Collected data entries:
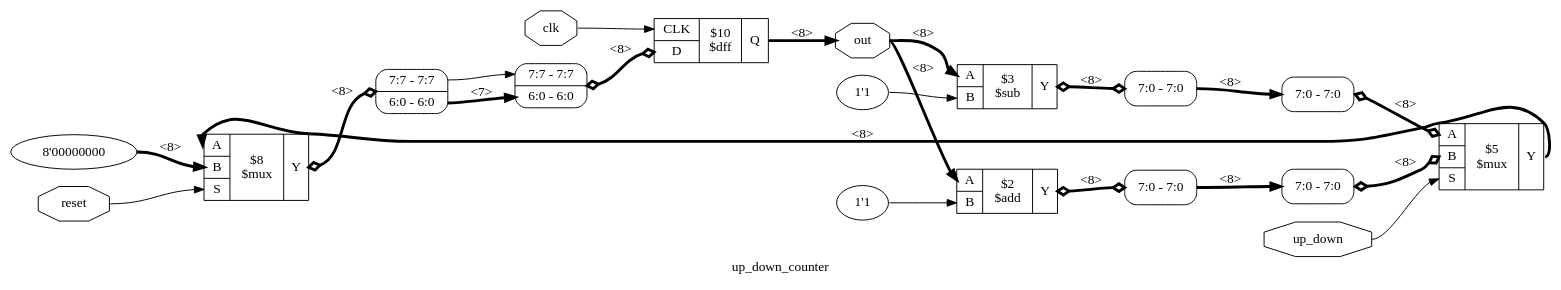
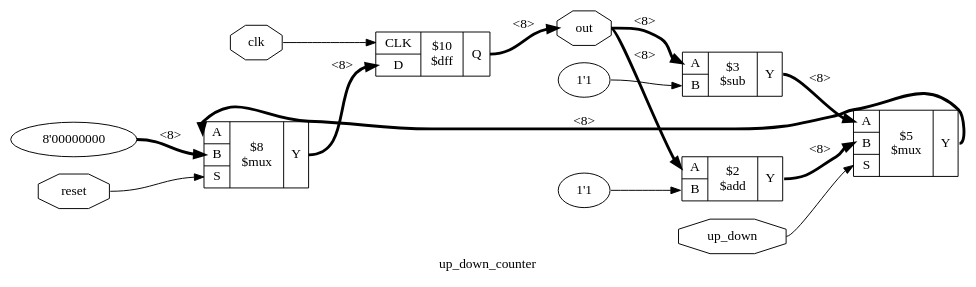
The diagram in dot/up_down_counter_df.dot (theo-learner/bFlow), drawn with Graphviz before and after one commit. The commit also changed 38 other files, not shown here.

```diff
--- a/dot/up_down_counter_df.dot
+++ b/dot/up_down_counter_df.dot
@@ -1,43 +1,30 @@
 digraph "up_down_counter" {
 label="up_down_counter";
 rankdir="LR";
 remincross=true;
-n7 [ shape=octagon, label="reset", color="black", fontcolor="black" ];
-n8 [ shape=octagon, label="clk", color="black", fontcolor="black" ];
-n9 [ shape=octagon, label="up_down", color="black", fontcolor="black" ];
-n10 [ shape=octagon, label="out", color="black", fontcolor="black" ];
-c14 [ shape=record, label="{{<p11> CLK|<p12> D}|$10\n$dff|{<p13> Q}}" ];
-x0 [ shape=record, style=rounded, label="<s1> 7:7 - 7:7 |<s0> 6:0 - 6:0 " ];
-x0:e -> c14:p12:w [arrowhead=odiamond, arrowtail=odiamond, dir=both, color="black", style="setlinewidth(3)", label="<8>"];
-v2 [ label="8'00000000" ];
-c19 [ shape=record, label="{{<p15> A|<p16> B|<p17> S}|$8\n$mux|{<p18> Y}}" ];
-x1 [ shape=record, style=rounded, label="<s1> 7:7 - 7:7 |<s0> 6:0 - 6:0 " ];
-c19:p18:e -> x1:w [arrowhead=odiamond, arrowtail=odiamond, dir=both, color="black", style="setlinewidth(3)", label="<8>"];
-c20 [ shape=record, label="{{<p15> A|<p16> B|<p17> S}|$5\n$mux|{<p18> Y}}" ];
-x3 [ shape=record, style=rounded, label="<s0> 7:0 - 7:0 " ];
-x3:e -> c20:p16:w [arrowhead=odiamond, arrowtail=odiamond, dir=both, color="black", style="setlinewidth(3)", label="<8>"];
-x4 [ shape=record, style=rounded, label="<s0> 7:0 - 7:0 " ];
-x4:e -> c20:p15:w [arrowhead=odiamond, arrowtail=odiamond, dir=both, color="black", style="setlinewidth(3)", label="<8>"];
-v6 [ label="1'1" ];
-c21 [ shape=record, label="{{<p15> A|<p16> B}|$3\n$sub|{<p18> Y}}" ];
-x5 [ shape=record, style=rounded, label="<s0> 7:0 - 7:0 " ];
-c21:p18:e -> x5:w [arrowhead=odiamond, arrowtail=odiamond, dir=both, color="black", style="setlinewidth(3)", label="<8>"];
-v8 [ label="1'1" ];
-c22 [ shape=record, label="{{<p15> A|<p16> B}|$2\n$add|{<p18> Y}}" ];
-x7 [ shape=record, style=rounded, label="<s0> 7:0 - 7:0 " ];
-c22:p18:e -> x7:w [arrowhead=odiamond, arrowtail=odiamond, dir=both, color="black", style="setlinewidth(3)", label="<8>"];
-c14:p13:e -> n10:w [color="black", style="setlinewidth(3)", label="<8>"];
-n10:e -> c21:p15:w [color="black", style="setlinewidth(3)", label="<8>"];
-n10:e -> c22:p15:w [color="black", style="setlinewidth(3)", label="<8>"];
-x1:s1:e -> x0:s1:w [color="black", label=""];
-x5:s0:e -> x4:s0:w [color="black", style="setlinewidth(3)", label="<8>"];
-c20:p18:e -> c19:p15:w [color="black", style="setlinewidth(3)", label="<8>"];
-x7:s0:e -> x3:s0:w [color="black", style="setlinewidth(3)", label="<8>"];
-x1:s0:e -> x0:s0:w [color="black", style="setlinewidth(3)", label="<7>"];
-n7:e -> c19:p17:w [color="black", label=""];
-n8:e -> c14:p11:w [color="black", label=""];
-n9:e -> c20:p17:w [color="black", label=""];
-v2:e -> c19:p16:w [color="black", style="setlinewidth(3)", label="<8>"];
-v6:e -> c21:p16:w [color="black", label=""];
-v8:e -> c22:p16:w [color="black", label=""];
+n6 [ shape=octagon, label="reset", color="black", fontcolor="black" ];
+n7 [ shape=octagon, label="clk", color="black", fontcolor="black" ];
+n8 [ shape=octagon, label="up_down", color="black", fontcolor="black" ];
+n9 [ shape=octagon, label="out", color="black", fontcolor="black" ];
+c13 [ shape=record, label="{{<p10> CLK|<p11> D}|$10\n$dff|{<p12> Q}}" ];
+v0 [ label="8'00000000" ];
+c18 [ shape=record, label="{{<p14> A|<p15> B|<p16> S}|$8\n$mux|{<p17> Y}}" ];
+c19 [ shape=record, label="{{<p14> A|<p15> B|<p16> S}|$5\n$mux|{<p17> Y}}" ];
+v1 [ label="1'1" ];
+c20 [ shape=record, label="{{<p14> A|<p15> B}|$3\n$sub|{<p17> Y}}" ];
+v2 [ label="1'1" ];
+c21 [ shape=record, label="{{<p14> A|<p15> B}|$2\n$add|{<p17> Y}}" ];
+c21:p17:e -> c19:p15:w [color="black", style="setlinewidth(3)", label="<8>"];
+c19:p17:e -> c18:p14:w [color="black", style="setlinewidth(3)", label="<8>"];
+c20:p17:e -> c19:p14:w [color="black", style="setlinewidth(3)", label="<8>"];
+c18:p17:e -> c13:p11:w [color="black", style="setlinewidth(3)", label="<8>"];
+n6:e -> c18:p16:w [color="black", label=""];
+n7:e -> c13:p10:w [color="black", label=""];
+n8:e -> c19:p16:w [color="black", label=""];
+c13:p12:e -> n9:w [color="black", style="setlinewidth(3)", label="<8>"];
+n9:e -> c20:p14:w [color="black", style="setlinewidth(3)", label="<8>"];
+n9:e -> c21:p14:w [color="black", style="setlinewidth(3)", label="<8>"];
+v0:e -> c18:p15:w [color="black", style="setlinewidth(3)", label="<8>"];
+v1:e -> c20:p15:w [color="black", label=""];
+v2:e -> c21:p15:w [color="black", label=""];
 }
```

Exercise description:
Show the lines where the word "fontcolor" appears in the entries.

Task answer:
-n7 [ shape=octagon, label="reset", color="black", fontcolor="black" ];
-n8 [ shape=octagon, label="clk", color="black", fontcolor="black" ];
-n9 [ shape=octagon, label="up_down", color="black", fontcolor="black" ];
-n10 [ shape=octagon, label="out", color="black", fontcolor="black" ];
+n6 [ shape=octagon, label="reset", color="black", fontcolor="black" ];
+n7 [ shape=octagon, label="clk", color="black", fontcolor="black" ];
+n8 [ shape=octagon, label="up_down", color="black", fontcolor="black" ];
+n9 [ shape=octagon, label="out", color="black", fontcolor="black" ];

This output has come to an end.